Beloved, God is still calling us to fish for people, that hard work of calling people into the Kingdom. We can’t do it at a distance, at arm’s length. Rather, it requires us to get up close and personal. We have to roll up our sleeves and get our hands dirty. If we do it right, we’re gonna end up smelling like the fish. Knowing and loving and living alongside the people with whom we are ministering.
Repentance – metanoia, a transformation of heart and mind – is difficult work; it can’t be done at a distance. Repentance is the fruit of faith formation – work that can’t be done by bumper sticker slogans or shouting from a street corner. It can’t be done through Facebook memes or recommending the exact right book because it’s about more than just right knowledge.
Repentance takes place in person, in community. It means wrestling with issues together. That community can’t be confined to an hour on Sunday morning or abandoned over differences of opinion. And it’s work that doesn’t end once we get the “fish” in the boat.
Repentance doesn’t end at the baptismal font or after the kids are confirmed or the altar; instead, that’s where it begins again.
Called by God to proclaim repentance and live as a transformed community, we are empowered by the Holy Spirit to lovingly pour ourselves out for our neighbors. As hatred and fear spread, God has called us to be a community rooted in divine love. “Do not be afraid,” Christ says, for God’s love drives out fear.
To be a community that loves the oppressed and care for them, to bring them into a community where they are loved and valued.
To be a community that loves the oppressor and calls them to repent and join the enter the Kingdom, where they will learn to love their fellow humans as Christ loves them.
Beloved, let us love our neighbors – our immigrant neighbors, our impoverished neighbors, our LGBT neighbors – and call them into a place where they are greeted as beloved siblings.
Beloved, let us love our neighbors – the neighbors who turn blind eyes upon racism and hatred – and call them from fear to repentance and newness of life.

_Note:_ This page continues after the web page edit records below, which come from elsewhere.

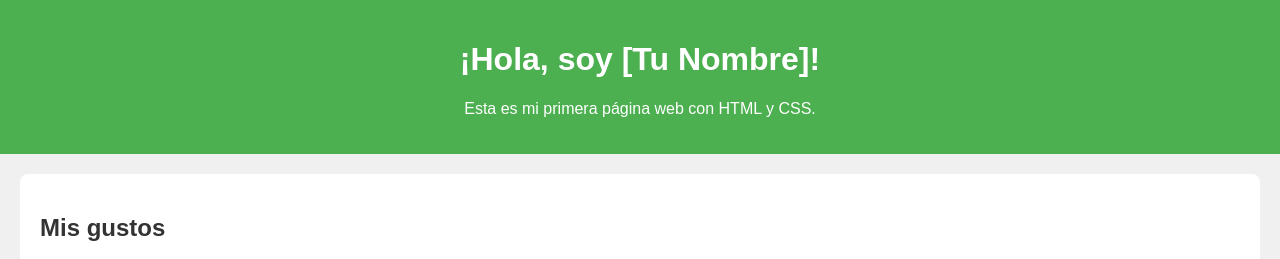
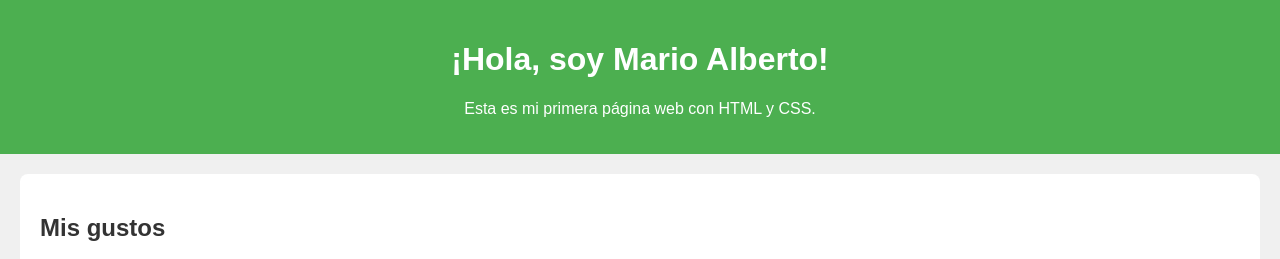
Before and after one commit to Alberto-web-25/nombre, a plain HTML site: page index.html in a window 1280 px wide. Shown: the top 259 px of the page. Drawn offline with Linux system fonts and the light colour scheme.

Commit message:
Update index.html

```diff
--- a/index.html
+++ b/index.html
@@ -8,7 +8,7 @@
 </head>
 <body>
 <header>
-<h1>¡Hola, soy [Tu Nombre]!</h1>
+<h1>¡Hola, soy Mario Alberto!</h1>
 <p>Esta es mi primera página web con HTML y CSS.</p>
 </header>
 <section>
@@ -24,4 +24,5 @@
 <p>© 2025 Mi primera página</p>
 </footer>
 </body>
+
 </html>
```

Beloved, let us work to build up a repentant community rooted in the love of God and transformed by divine grace.